So many mistakes can be made when you’re screening tenants. 

Some landlords forget to provide a set of standard qualifying criteria. Others focus on the credit score rather than looking through the credit report for a full financial picture. 

Most commonly, landlords don’t do a thorough job of evaluating the qualifications of an applicant. It’s a mistake to simply run a credit check and then approve or deny the tenant based on a credit score. 

Unqualified tenants can lead to late or unpaid rent, eviction, and property damage. Don’t make the mistake of placing the wrong tenant. Screen carefully and consistently, and check everything from national eviction reports to income to rental history. 

Deferred and Unreported Maintenance

You need a plan in place for preventative, emergency, and routine maintenance. This needs to be a priority for you, and mistakes are likely to occur if you’re not responding to repair needs right away or taking a preventative approach to maintaining your property. 

Good maintenance policies protect the condition of your investment and retain your tenants. 

Don’t let deferred maintenance become an issue. Make those small repairs immediately, no matter how minor they may seem to you. Reinforce with your tenants the importance of making maintenance requests right away. You don’t want them to leave something unreported just because they don’t think it’s a big deal. 

Visalia Property Management 

Multi-taskingAnother common mistake? Trying to do everything on your own.

The do-it-yourself energy is great for so many things, but not for leasing, managing, and maintaining your rental property. When it comes to protecting your income and your investment, you need a property management professional. This will make a notable difference in your rental experience and your income.  

Don’t make the mistake of trying to do everything yourself. You don’t have to. Leverage the expertise that local Visalia property managers have. We know the market, we know the tenants in this market, and we know how to position you and your property for success. 

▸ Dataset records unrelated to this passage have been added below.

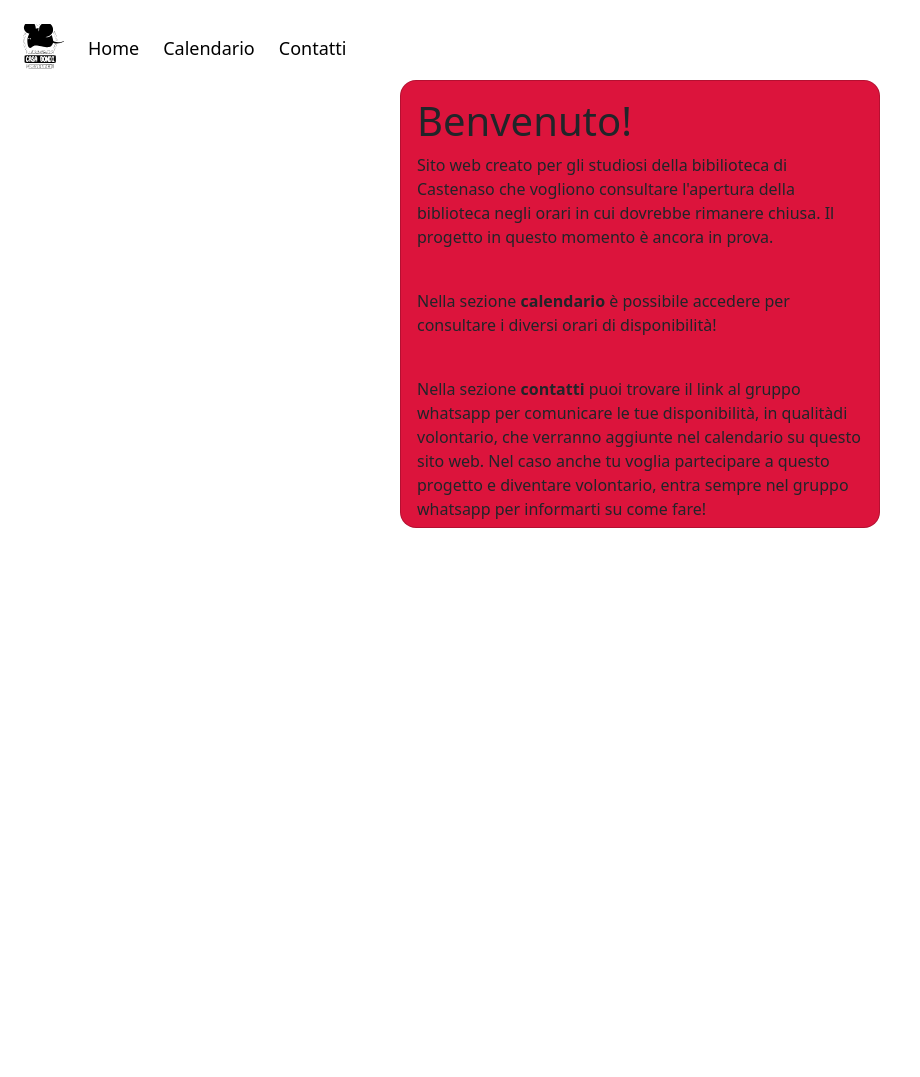
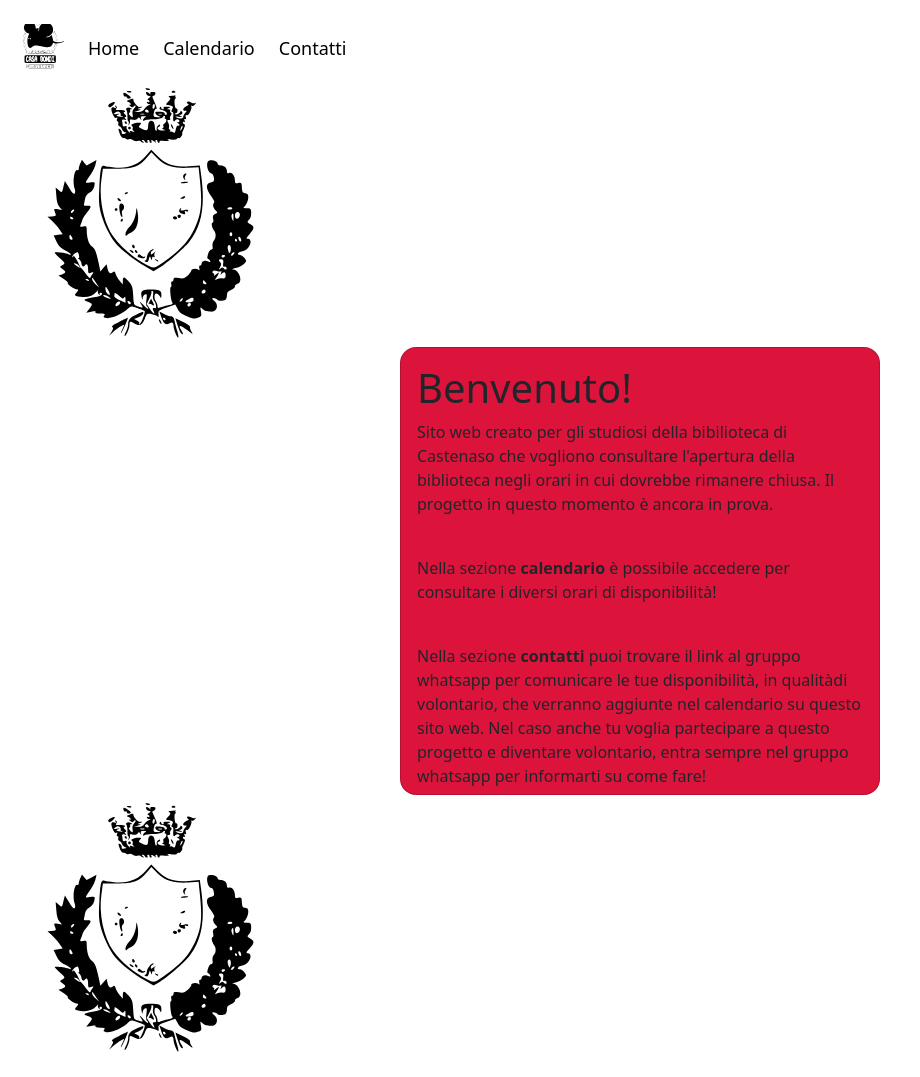
Before and after one commit to manuelnaldi/CasaBondi-managment, a Vue app: page / in a window 1280 px wide. Shown: the whole page, without its empty margins (0-920 px from the left). Before the commit the page ends 800 px from the top, so only its background shows below. Built offline with nearby package versions, Linux system fonts and the light colour scheme.

Commit message:
WIP: logo under home

```diff
--- a/src/components/Home.vue
+++ b/src/components/Home.vue
@@ -1,4 +1,5 @@
 <template>
+    <img class="castenaso-1" src="/og-stemma-castenaso.svg">
     <div class="card">
         <h1>Benvenuto!</h1>
         <p>Sito web creato per gli studiosi della bibilioteca di Castenaso che vogliono consultare
@@ -13,6 +14,7 @@
         per informarti su come fare!</p>
         <br>
     </div>
+    <img class="castenaso-2" src="/og-stemma-castenaso.svg">
 </template>
 
 <style>
@@ -29,4 +31,12 @@
         height: auto;
     }
 }
+
+.castenaso{
+    position: absolute;
+    z-index: -1;
+    opacity: 0.3;
+
+
+}
 </style>
```
Also changed, not shown: public/og-stemma-castenaso.svg (added).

These are just a few of the common mistakes we see landlords make when renting out their homes. The best way to avoid them is by working with a qualified Visalia property management company. We can help you earn more and spend less by steering clear of these common – and often expensive – mistakes. Please contact us at The Equity Group for more information.